In recent years political and military attention has been focused on Iraq and Afghanistan and, in past weeks, on Libya. But UK and US forces have been engaged in a similarly important battle in a less covered theatre – that of the war against narco-terrorism in the Caribbean. This link was strengthened by George Bush following the September 11, 2001 attacks. As a result Colombia has become an ever more important recipient of U.S. drug war aid as the Colombian FARC has joined the ranks of designated terrorist groups, including the Taliban, Al Qaeda, Hamas and Hizballah.
As such the MOD announcement in February of this year that the UK would not continue to have a continuous warship presence in the Caribbean, the first time since the Second World War, was greeted with dismay in the region. Originally established to provide protection for British Overseas Territories (there are 6 in the Caribbean), the presence of a warship has assisted in the combined UK/US operations against drug smugglers, whilst also providing humanitarian relief during the July-November hurricane season. It was announced that the alternative was to be a Royal Fleet Auxiliary (RFA) vessel who would undertake a similar role to that which had occurred previously.
This decision was widely criticised by the publisher of Warship World Magazine, Mike Critchley, who said the RFA were essentially supply vessels for warships and weren't designed for counter narcotics operations, and as such described the decision as “a second rate answer to a major problem”.

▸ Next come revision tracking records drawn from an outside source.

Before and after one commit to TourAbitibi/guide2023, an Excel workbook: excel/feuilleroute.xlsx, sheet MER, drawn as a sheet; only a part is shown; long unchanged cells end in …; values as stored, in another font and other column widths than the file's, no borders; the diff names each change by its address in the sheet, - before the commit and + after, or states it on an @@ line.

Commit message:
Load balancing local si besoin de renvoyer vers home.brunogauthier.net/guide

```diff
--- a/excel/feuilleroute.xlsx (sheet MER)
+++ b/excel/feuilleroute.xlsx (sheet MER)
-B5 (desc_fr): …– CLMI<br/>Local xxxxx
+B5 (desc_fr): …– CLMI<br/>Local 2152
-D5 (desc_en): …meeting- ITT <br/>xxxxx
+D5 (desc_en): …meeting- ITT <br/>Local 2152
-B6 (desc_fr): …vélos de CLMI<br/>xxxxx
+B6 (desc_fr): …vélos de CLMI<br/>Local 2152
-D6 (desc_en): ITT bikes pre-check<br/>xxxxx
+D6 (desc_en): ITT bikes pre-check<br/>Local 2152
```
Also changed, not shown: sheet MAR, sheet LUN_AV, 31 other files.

To determine the veracity of this claim, in August of this year myself and Mark Garnier MP, both of us Members of the Armed Forces Parliamentary Scheme, picked up the RFA Fast Fleet Tanker Wave Ruler to see how narco-terrorism is being tackled by the Atlantic Patrol Task (North) without the use of a warship.
During our time on board, three operations were conducted against suspected drug runners, the third of which resulted in a major disruption of illegal contraband which was thrown overboard by the suspects. Regardless of the lack of presence of a warship this occurred because the RFA ship was able to stow and launch a Lynx helicopter. This, alongside the assistance of a US Coastguard Airborne Warning and Control System aircraft, allowed the identification, surveillance and interception of the Go Fast, a rogue vessel containing drugs and powered by four outboard engines. The use of the Lynx helicopter makes it possible to search hundreds of square miles in the space of a few hours following identification by the Radar system or following previous specific intelligence about a route taken by the smugglers.
The experience showed that it is not the use of firepower that is vital in this work (though Wave Ruler was more than capable of making its presence known through the use of its twin 30 calibre and General Purpose Machine Guns) but the improved use of intelligence and co-operation between law enforcement agencies from the UK, the Caribbean and the US. In fact, what would increase the effectiveness of the narco-terrorism operations would be improved Memorandum of Understandings with the countries of the Caribbean and even EU countries that don’t always provide the necessary diplomatic permission for a boarding party to search a suspected vessel within a reasonable time limit.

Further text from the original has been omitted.